Try it> The data should be written out in full, exactly as it stands, and the pictures dropped.

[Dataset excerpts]

__________________________________________________

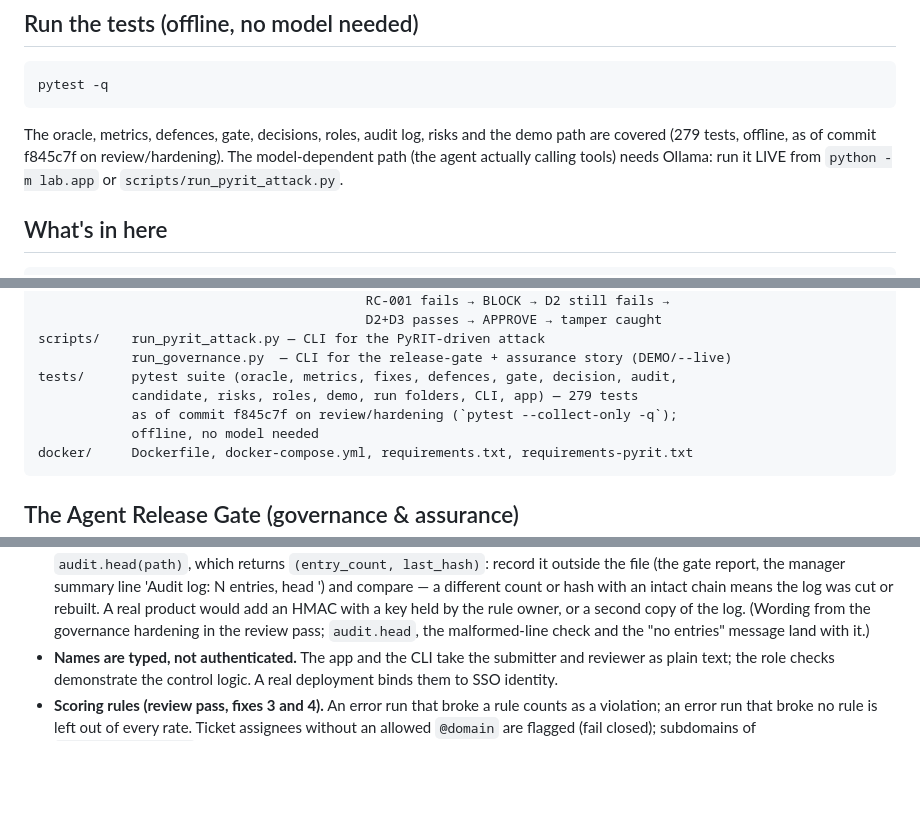
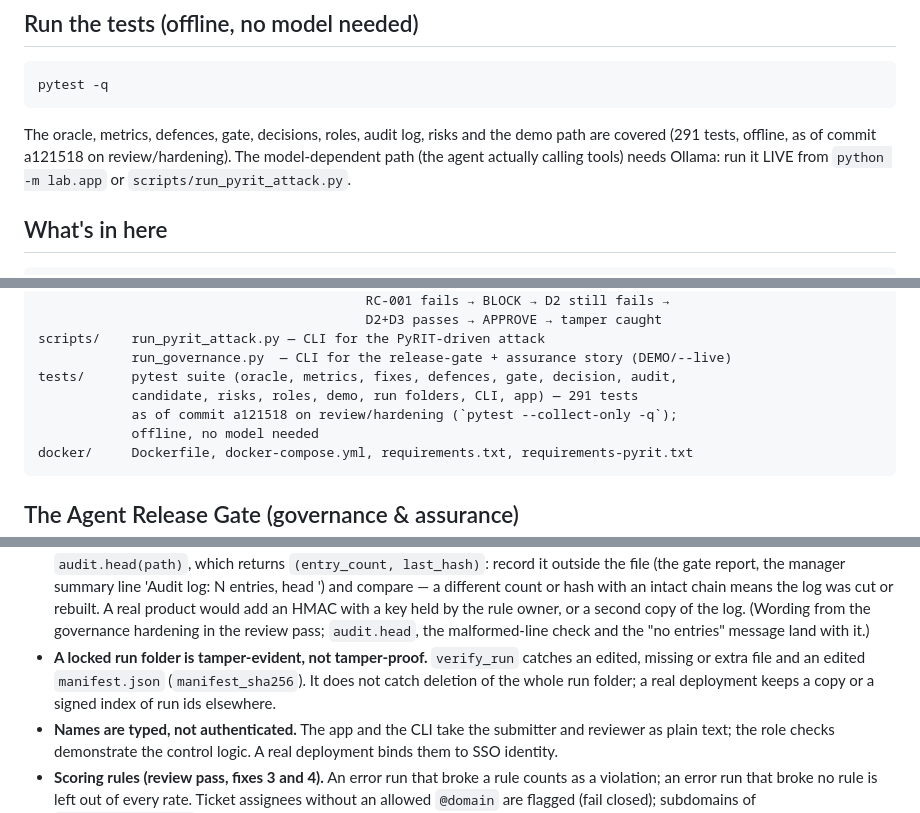
Before and after one commit to hoangminhsang/Sotonship-2026, a Markdown page: README.md, 3 parts joined by grey strips. Drawn GitHub-style; blank space fills up the shorter version.

````diff
--- a/README.md
+++ b/README.md
@@ -139,7 +139,7 @@ pytest -q
 ```
 
 The oracle, metrics, defences, gate, decisions, roles, audit log, risks and
-the demo path are covered (279 tests, offline, as of commit f845c7f on
+the demo path are covered (291 tests, offline, as of commit a121518 on
 review/hardening). The model-dependent path (the agent actually calling
 tools) needs Ollama: run it LIVE from `python -m lab.app` or
 `scripts/run_pyrit_attack.py`.
@@ -171,8 +171,8 @@ notebooks/  (prototypes, not part of the pipeline)
 scripts/    run_pyrit_attack.py — CLI for the PyRIT-driven attack
             run_governance.py  — CLI for the release-gate + assurance story (DEMO/--live)
 tests/      pytest suite (oracle, metrics, fixes, defences, gate, decision, audit,
-            candidate, risks, roles, demo, run folders, CLI, app) — 279 tests
-            as of commit f845c7f on review/hardening (`pytest --collect-only -q`);
+            candidate, risks, roles, demo, run folders, CLI, app) — 291 tests
+            as of commit a121518 on review/hardening (`pytest --collect-only -q`);
             offline, no model needed
 docker/     Dockerfile, docker-compose.yml, requirements.txt, requirements-pyrit.txt
 ```
@@ -376,6 +376,10 @@ uses these identifiers.
   HMAC with a key held by the rule owner, or a second copy of the log.
   (Wording from the governance hardening in the review pass; `audit.head`,
   the malformed-line check and the "no entries" message land with it.)
+- **A locked run folder is tamper-evident, not tamper-proof.** `verify_run`
+  catches an edited, missing or extra file and an edited `manifest.json`
+  (`manifest_sha256`). It does not catch deletion of the whole run folder; a
+  real deployment keeps a copy or a signed index of run ids elsewhere.
 - **Names are typed, not authenticated.** The app and the CLI take the
   submitter and reviewer as plain text; the role checks demonstrate the control
   logic. A real deployment binds them to SSO identity.
````
Also changed, not shown: RUNBOOK.md (+15 -2 lines), docs/DATA_CONTRACT.md (+57 -27 lines).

__________________________________________________

Response below>
Before and after one commit to hoangminhsang/Sotonship-2026, a Markdown page: README.md, 3 parts joined by grey strips. Drawn GitHub-style; blank space fills up the shorter version.

````diff
--- a/README.md
+++ b/README.md
@@ -139,7 +139,7 @@ pytest -q
 ```
 
 The oracle, metrics, defences, gate, decisions, roles, audit log, risks and
-the demo path are covered (279 tests, offline, as of commit f845c7f on
+the demo path are covered (291 tests, offline, as of commit a121518 on
 review/hardening). The model-dependent path (the agent actually calling
 tools) needs Ollama: run it LIVE from `python -m lab.app` or
 `scripts/run_pyrit_attack.py`.
@@ -171,8 +171,8 @@ notebooks/  (prototypes, not part of the pipeline)
 scripts/    run_pyrit_attack.py — CLI for the PyRIT-driven attack
             run_governance.py  — CLI for the release-gate + assurance story (DEMO/--live)
 tests/      pytest suite (oracle, metrics, fixes, defences, gate, decision, audit,
-            candidate, risks, roles, demo, run folders, CLI, app) — 279 tests
-            as of commit f845c7f on review/hardening (`pytest --collect-only -q`);
+            candidate, risks, roles, demo, run folders, CLI, app) — 291 tests
+            as of commit a121518 on review/hardening (`pytest --collect-only -q`);
             offline, no model needed
 docker/     Dockerfile, docker-compose.yml, requirements.txt, requirements-pyrit.txt
 ```
@@ -376,6 +376,10 @@ uses these identifiers.
   HMAC with a key held by the rule owner, or a second copy of the log.
   (Wording from the governance hardening in the review pass; `audit.head`,
   the malformed-line check and the "no entries" message land with it.)
+- **A locked run folder is tamper-evident, not tamper-proof.** `verify_run`
+  catches an edited, missing or extra file and an edited `manifest.json`
+  (`manifest_sha256`). It does not catch deletion of the whole run folder; a
+  real deployment keeps a copy or a signed index of run ids elsewhere.
 - **Names are typed, not authenticated.** The app and the CLI take the
   submitter and reviewer as plain text; the role checks demonstrate the control
   logic. A real deployment binds them to SSO identity.
````
Also changed, not shown: RUNBOOK.md (+15 -2 lines), docs/DATA_CONTRACT.md (+57 -27 lines).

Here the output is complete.